Change listing data:

◆ ◆ ◆ ◆

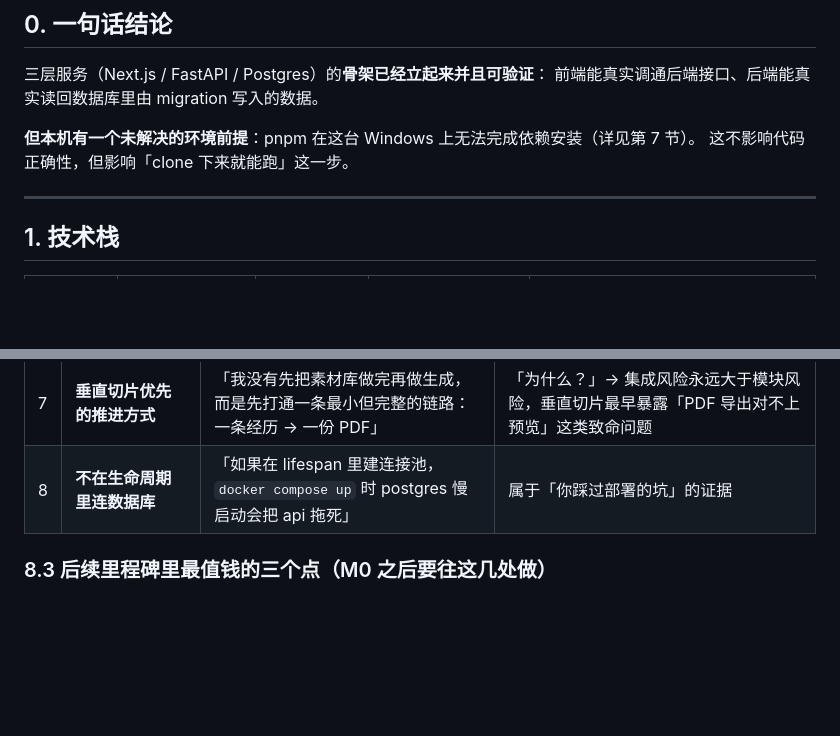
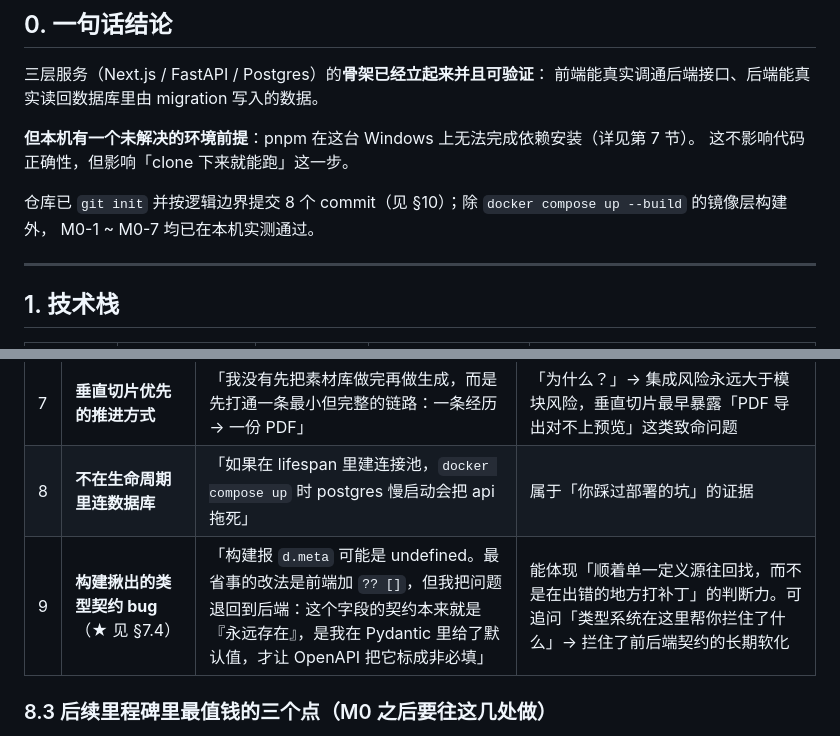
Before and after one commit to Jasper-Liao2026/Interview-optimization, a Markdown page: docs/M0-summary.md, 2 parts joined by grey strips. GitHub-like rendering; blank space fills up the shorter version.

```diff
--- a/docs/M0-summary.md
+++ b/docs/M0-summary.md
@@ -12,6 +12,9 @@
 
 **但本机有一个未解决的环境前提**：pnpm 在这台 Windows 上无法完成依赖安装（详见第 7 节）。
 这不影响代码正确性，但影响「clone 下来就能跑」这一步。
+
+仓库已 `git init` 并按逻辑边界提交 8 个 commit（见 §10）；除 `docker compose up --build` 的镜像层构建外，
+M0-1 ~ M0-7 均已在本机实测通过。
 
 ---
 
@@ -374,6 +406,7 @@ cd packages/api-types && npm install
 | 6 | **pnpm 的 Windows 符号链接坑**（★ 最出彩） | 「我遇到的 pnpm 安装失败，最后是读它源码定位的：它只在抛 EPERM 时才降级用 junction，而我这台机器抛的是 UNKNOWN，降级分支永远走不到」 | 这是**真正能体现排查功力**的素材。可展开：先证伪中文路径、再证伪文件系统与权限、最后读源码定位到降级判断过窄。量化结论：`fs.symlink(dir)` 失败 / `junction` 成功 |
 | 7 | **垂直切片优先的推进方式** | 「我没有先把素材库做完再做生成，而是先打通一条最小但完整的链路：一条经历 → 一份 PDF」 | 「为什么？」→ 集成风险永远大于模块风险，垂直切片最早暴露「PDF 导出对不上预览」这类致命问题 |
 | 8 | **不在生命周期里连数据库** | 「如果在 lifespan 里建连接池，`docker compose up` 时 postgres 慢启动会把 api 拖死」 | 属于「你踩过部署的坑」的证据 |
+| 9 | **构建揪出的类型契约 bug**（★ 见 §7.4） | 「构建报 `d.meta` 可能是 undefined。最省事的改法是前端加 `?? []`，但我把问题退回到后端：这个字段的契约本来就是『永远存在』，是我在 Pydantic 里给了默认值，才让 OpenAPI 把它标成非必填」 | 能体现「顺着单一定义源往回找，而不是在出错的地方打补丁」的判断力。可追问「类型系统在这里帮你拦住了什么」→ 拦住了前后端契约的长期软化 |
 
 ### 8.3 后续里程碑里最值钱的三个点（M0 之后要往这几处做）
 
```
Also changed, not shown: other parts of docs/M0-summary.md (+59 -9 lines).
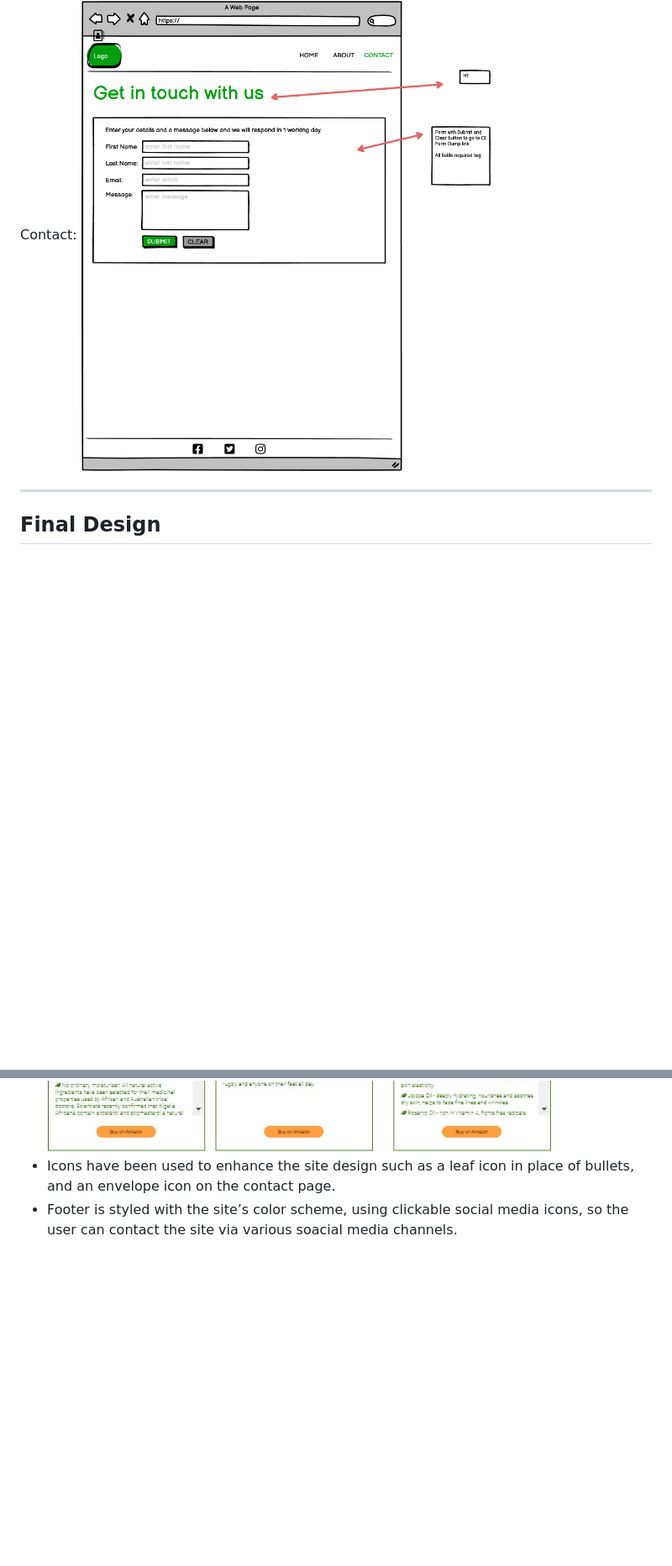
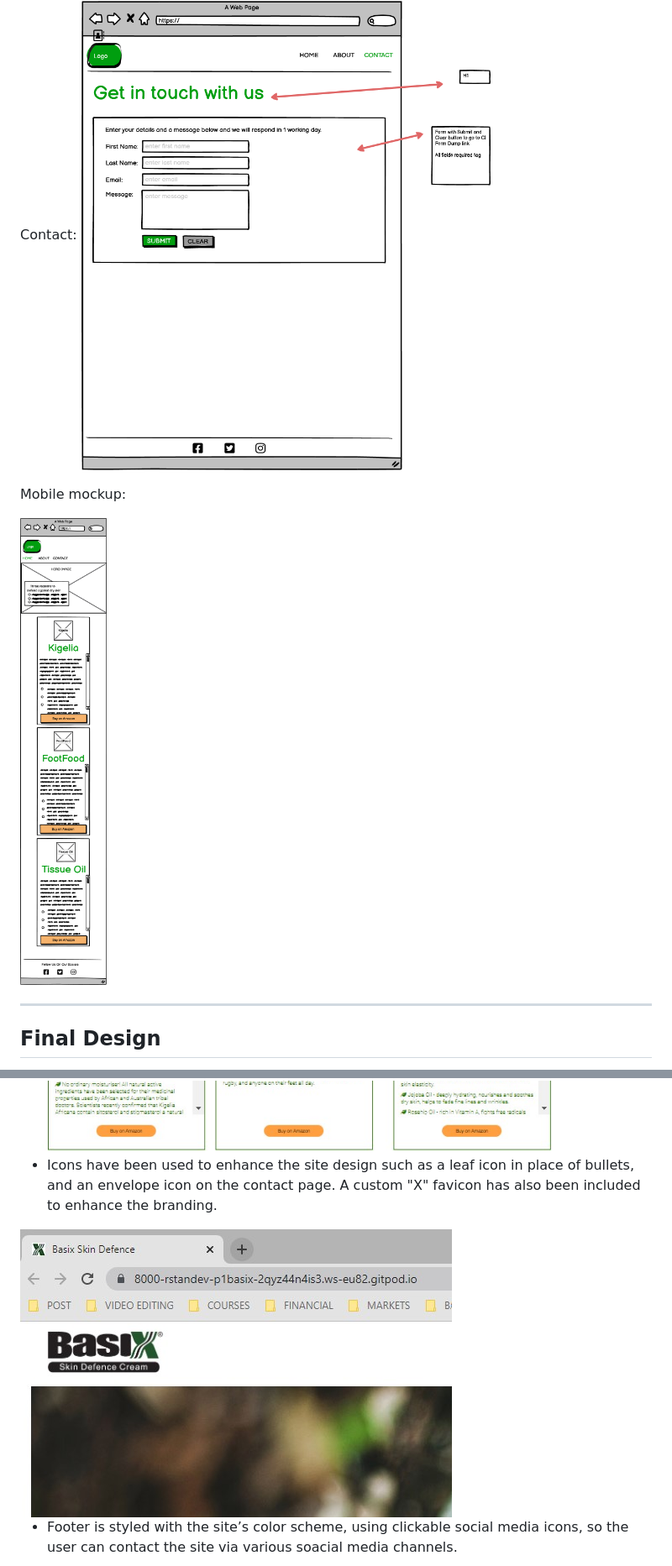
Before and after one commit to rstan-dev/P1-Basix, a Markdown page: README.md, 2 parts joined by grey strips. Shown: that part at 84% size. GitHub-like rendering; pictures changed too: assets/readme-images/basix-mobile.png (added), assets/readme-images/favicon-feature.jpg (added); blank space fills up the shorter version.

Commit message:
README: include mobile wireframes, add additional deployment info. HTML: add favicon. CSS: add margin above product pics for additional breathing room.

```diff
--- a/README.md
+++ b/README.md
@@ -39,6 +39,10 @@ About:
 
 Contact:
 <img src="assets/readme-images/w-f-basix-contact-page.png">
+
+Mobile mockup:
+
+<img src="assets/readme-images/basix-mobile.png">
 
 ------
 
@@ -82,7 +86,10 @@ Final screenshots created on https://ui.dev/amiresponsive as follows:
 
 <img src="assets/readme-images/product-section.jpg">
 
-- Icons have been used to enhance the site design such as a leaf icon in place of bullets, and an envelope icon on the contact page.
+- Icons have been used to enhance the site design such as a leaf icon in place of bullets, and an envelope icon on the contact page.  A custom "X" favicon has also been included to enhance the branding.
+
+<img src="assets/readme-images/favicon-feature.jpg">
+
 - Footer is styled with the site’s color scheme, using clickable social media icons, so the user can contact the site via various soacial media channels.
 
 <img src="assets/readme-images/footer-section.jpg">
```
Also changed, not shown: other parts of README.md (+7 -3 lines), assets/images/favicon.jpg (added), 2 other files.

◆ ◆ ◆ ◆

Problem details -> The string "docs" marks the lines to copy; report each of them from the data above.

Exercise solution ->
Before and after one commit to Jasper-Liao2026/Interview-optimization, a Markdown page: docs/M0-summary.md, 2 parts joined by grey strips. GitHub-like rendering; blank space fills up the shorter version.
--- a/docs/M0-summary.md
+++ b/docs/M0-summary.md
Also changed, not shown: other parts of docs/M0-summary.md (+59 -9 lines).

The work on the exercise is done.